People with autism have differences in the development of their thinking, language, behavior and social skills. The differences appear before age three, and can be diagnosed by 18 months.
People with special needs, specifically Autism Spectrum Disorder, have lives where everyday successes rely heavily on behavior modification. People with autism and other special needs also struggle with inclusion into typical society.
Behavior modification therapy serves two important roles in autism treatment. Behavioral therapy can reduce the frequency and severity of unwanted behavior such as head-banging or self-stimulation. Behavior modification also helps children with autism develop essential social, communication, and self-care skills.
This system, also known as CAPS, can be used in regular and specialized classrooms. Teachers work with each student to assess specific behavioral needs and set up a timeline of goals and milestones for social and behavioral growth. The Washington State Autism Guidebook states that this method is highly successful due to its transparency in methods and record keeping.

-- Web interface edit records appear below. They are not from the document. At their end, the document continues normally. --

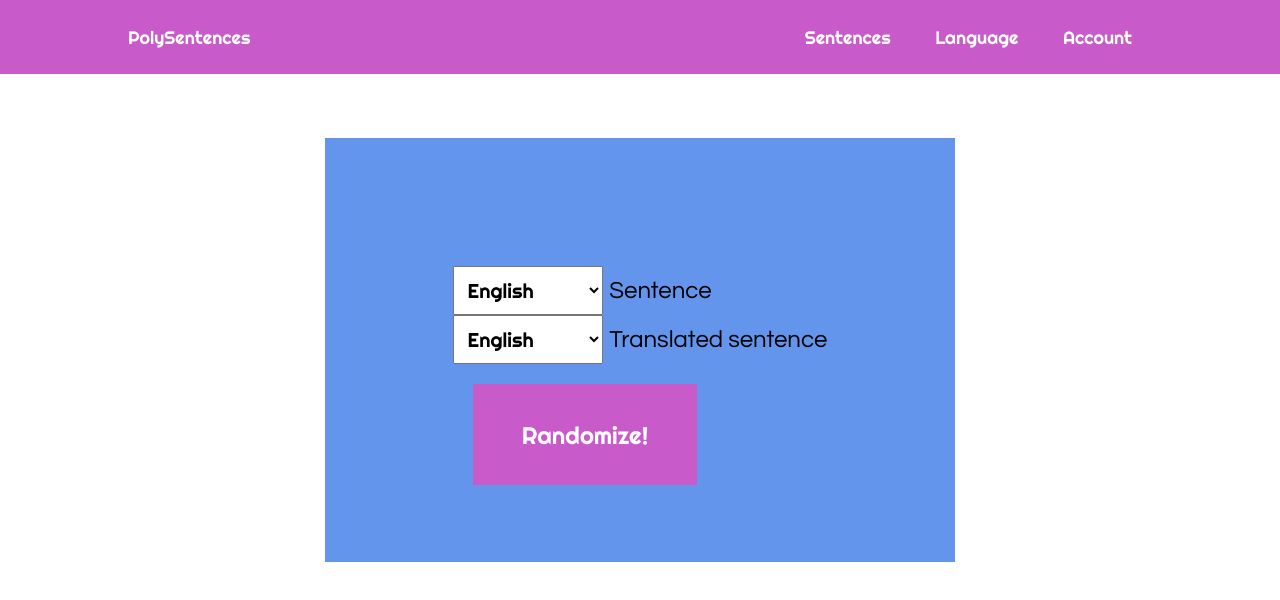
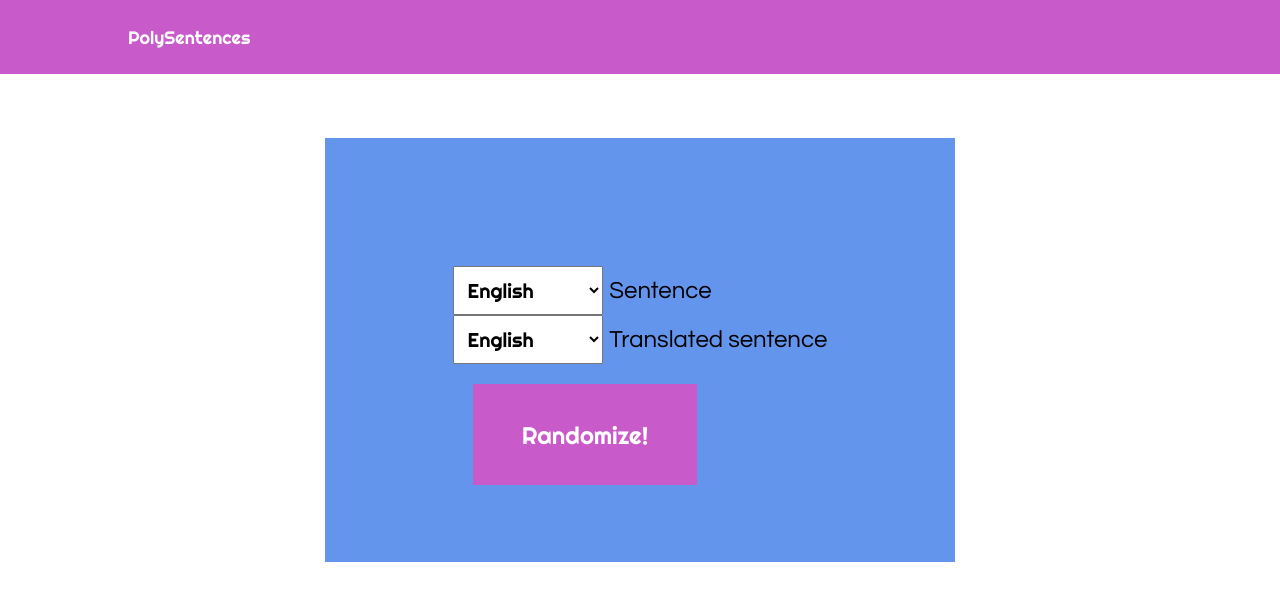
Before and after one commit to nicolas-goncalves/poly-sentences, a plain HTML site: page index.html in a window 1280 px wide. Drawn offline with Linux system fonts and the light colour scheme.

Commit message:
Unfunctional topics excluded
They don't work yet, so I made this branch without them, to show the project idea.

```diff
--- a/index.html
+++ b/index.html
@@ -16,13 +16,6 @@
 <body>
     <header>
         <a href="#" class="logo">PolySentences</a>
-        <nav>
-            <ul class="nav_buttons">
-                <li><a href="#">Sentences</a></li>
-                <li><a href="#">Language</a></li>
-                <li><a href="#">Account</a></li>
-            </ul>
-        </nav>
     </header>
     <section>
         <div class="ads"></div>
```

According to Interactive Autism Network, discrete trial training is used to establish new behaviors. Under this technique, a child is directed to do something or behave in a certain way by his therapist or parent. When the child engages in the behavior or completes the tasks the child will receive a reward for his behavior

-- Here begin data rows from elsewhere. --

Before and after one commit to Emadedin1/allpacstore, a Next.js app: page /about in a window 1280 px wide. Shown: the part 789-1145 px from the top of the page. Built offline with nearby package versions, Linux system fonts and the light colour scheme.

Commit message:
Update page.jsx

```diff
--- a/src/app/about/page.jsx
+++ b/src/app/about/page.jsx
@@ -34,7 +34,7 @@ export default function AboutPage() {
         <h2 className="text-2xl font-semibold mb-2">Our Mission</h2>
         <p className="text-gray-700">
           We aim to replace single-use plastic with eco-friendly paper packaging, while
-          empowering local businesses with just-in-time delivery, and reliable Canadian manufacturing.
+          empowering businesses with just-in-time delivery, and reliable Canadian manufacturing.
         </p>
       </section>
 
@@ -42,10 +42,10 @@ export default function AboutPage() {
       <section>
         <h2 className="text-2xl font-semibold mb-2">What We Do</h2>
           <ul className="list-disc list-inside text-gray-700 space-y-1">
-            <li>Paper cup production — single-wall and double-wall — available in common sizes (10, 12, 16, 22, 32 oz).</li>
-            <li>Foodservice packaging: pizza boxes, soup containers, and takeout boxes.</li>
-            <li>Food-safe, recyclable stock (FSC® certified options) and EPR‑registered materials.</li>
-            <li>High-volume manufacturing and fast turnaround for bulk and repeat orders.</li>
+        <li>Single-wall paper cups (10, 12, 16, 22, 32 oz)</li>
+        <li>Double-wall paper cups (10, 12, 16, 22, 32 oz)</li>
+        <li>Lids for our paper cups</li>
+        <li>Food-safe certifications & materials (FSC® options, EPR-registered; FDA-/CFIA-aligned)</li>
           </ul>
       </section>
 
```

more children with autism spectrum disorders (ASD) are being served in general education classrooms. Unfortunately, a number of these children engage in problem behaviors that might interfere with their own learning and can be disruptive to the general education classroom teacher and peers.
While autism research has made great strides in the past decade, the causes of autism spectrum disorders (ASDs) remain unknown. Family and twin studies lend support to a genetic etiology, and other studies indicate neurobiological differences in the anatomy and function of the brain in individuals with autism.
The term "autism spectrum disorders (ASDs)" refers to a wide range of developmental disorders and includes five classifications. According to the National Institute of Mental Health, these disorders are usually first diagnosed in early childhood and range from a severe form, called autistic disorder, through pervasive development disorder not otherwise specified (PDD-NOS), to a much milder form, Asperger's syndrome. They also include two rare disorders, Rett syndrome and childhood disintegrative disorder.
Autism is a complex developmental disability that causes problems with social interaction and communication. Symptoms usually start before age three and can cause delays or problems in many different skills that develop from infancy to adulthood.